Modification records:
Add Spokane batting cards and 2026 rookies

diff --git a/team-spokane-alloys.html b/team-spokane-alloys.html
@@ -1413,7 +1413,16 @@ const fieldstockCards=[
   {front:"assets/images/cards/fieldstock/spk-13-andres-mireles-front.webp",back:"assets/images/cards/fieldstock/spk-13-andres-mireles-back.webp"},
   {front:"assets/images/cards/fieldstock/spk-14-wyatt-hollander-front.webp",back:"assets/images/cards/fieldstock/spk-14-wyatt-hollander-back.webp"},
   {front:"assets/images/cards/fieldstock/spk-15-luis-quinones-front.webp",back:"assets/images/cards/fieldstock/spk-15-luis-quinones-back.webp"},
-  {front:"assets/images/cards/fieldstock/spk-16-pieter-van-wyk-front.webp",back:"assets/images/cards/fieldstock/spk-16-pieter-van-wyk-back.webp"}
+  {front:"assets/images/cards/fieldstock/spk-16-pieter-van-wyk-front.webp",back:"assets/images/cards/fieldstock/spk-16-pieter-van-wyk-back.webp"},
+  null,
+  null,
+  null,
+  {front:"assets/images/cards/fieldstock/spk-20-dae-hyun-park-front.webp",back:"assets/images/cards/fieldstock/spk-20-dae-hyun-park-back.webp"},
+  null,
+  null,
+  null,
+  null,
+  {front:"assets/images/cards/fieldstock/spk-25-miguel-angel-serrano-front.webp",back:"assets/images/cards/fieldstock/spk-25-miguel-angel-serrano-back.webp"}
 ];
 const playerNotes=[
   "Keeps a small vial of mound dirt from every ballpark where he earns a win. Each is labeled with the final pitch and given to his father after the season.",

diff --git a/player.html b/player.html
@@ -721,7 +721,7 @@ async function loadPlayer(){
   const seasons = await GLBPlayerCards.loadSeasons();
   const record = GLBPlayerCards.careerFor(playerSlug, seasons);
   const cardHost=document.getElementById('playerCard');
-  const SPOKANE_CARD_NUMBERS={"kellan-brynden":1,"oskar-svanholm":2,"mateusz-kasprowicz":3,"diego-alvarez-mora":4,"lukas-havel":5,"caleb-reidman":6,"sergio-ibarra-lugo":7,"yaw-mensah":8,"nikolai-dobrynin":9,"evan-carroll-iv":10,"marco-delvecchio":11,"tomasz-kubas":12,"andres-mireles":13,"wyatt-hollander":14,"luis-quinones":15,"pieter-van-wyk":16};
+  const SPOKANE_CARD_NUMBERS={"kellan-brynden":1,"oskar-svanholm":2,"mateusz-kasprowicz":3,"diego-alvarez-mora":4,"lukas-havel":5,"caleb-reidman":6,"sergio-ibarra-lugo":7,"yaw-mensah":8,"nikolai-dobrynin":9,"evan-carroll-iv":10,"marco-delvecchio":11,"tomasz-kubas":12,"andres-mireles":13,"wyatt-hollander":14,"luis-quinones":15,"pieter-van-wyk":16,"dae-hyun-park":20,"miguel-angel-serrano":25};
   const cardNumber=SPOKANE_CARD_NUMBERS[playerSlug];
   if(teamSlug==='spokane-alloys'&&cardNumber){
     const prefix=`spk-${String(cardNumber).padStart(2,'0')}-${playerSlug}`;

◆ Goal of the exercise:
Write all of the records out again exactly.

◆ Result for this task:
Add Spokane batting cards and 2026 rookies

diff --git a/team-spokane-alloys.html b/team-spokane-alloys.html
@@ -1413,7 +1413,16 @@ const fieldstockCards=[
   {front:"assets/images/cards/fieldstock/spk-13-andres-mireles-front.webp",back:"assets/images/cards/fieldstock/spk-13-andres-mireles-back.webp"},
   {front:"assets/images/cards/fieldstock/spk-14-wyatt-hollander-front.webp",back:"assets/images/cards/fieldstock/spk-14-wyatt-hollander-back.webp"},
   {front:"assets/images/cards/fieldstock/spk-15-luis-quinones-front.webp",back:"assets/images/cards/fieldstock/spk-15-luis-quinones-back.webp"},
-  {front:"assets/images/cards/fieldstock/spk-16-pieter-van-wyk-front.webp",back:"assets/images/cards/fieldstock/spk-16-pieter-van-wyk-back.webp"}
+  {front:"assets/images/cards/fieldstock/spk-16-pieter-van-wyk-front.webp",back:"assets/images/cards/fieldstock/spk-16-pieter-van-wyk-back.webp"},
+  null,
+  null,
+  null,
+  {front:"assets/images/cards/fieldstock/spk-20-dae-hyun-park-front.webp",back:"assets/images/cards/fieldstock/spk-20-dae-hyun-park-back.webp"},
+  null,
+  null,
+  null,
+  null,
+  {front:"assets/images/cards/fieldstock/spk-25-miguel-angel-serrano-front.webp",back:"assets/images/cards/fieldstock/spk-25-miguel-angel-serrano-back.webp"}
 ];
 const playerNotes=[
   "Keeps a small vial of mound dirt from every ballpark where he earns a win. Each is labeled with the final pitch and given to his father after the season.",

diff --git a/player.html b/player.html
@@ -721,7 +721,7 @@ async function loadPlayer(){
   const seasons = await GLBPlayerCards.loadSeasons();
   const record = GLBPlayerCards.careerFor(playerSlug, seasons);
   const cardHost=document.getElementById('playerCard');
-  const SPOKANE_CARD_NUMBERS={"kellan-brynden":1,"oskar-svanholm":2,"mateusz-kasprowicz":3,"diego-alvarez-mora":4,"lukas-havel":5,"caleb-reidman":6,"sergio-ibarra-lugo":7,"yaw-mensah":8,"nikolai-dobrynin":9,"evan-carroll-iv":10,"marco-delvecchio":11,"tomasz-kubas":12,"andres-mireles":13,"wyatt-hollander":14,"luis-quinones":15,"pieter-van-wyk":16};
+  const SPOKANE_CARD_NUMBERS={"kellan-brynden":1,"oskar-svanholm":2,"mateusz-kasprowicz":3,"diego-alvarez-mora":4,"lukas-havel":5,"caleb-reidman":6,"sergio-ibarra-lugo":7,"yaw-mensah":8,"nikolai-dobrynin":9,"evan-carroll-iv":10,"marco-delvecchio":11,"tomasz-kubas":12,"andres-mireles":13,"wyatt-hollander":14,"luis-quinones":15,"pieter-van-wyk":16,"dae-hyun-park":20,"miguel-angel-serrano":25};
   const cardNumber=SPOKANE_CARD_NUMBERS[playerSlug];
   if(teamSlug==='spokane-alloys'&&cardNumber){
     const prefix=`spk-${String(cardNumber).padStart(2,'0')}-${playerSlug}`;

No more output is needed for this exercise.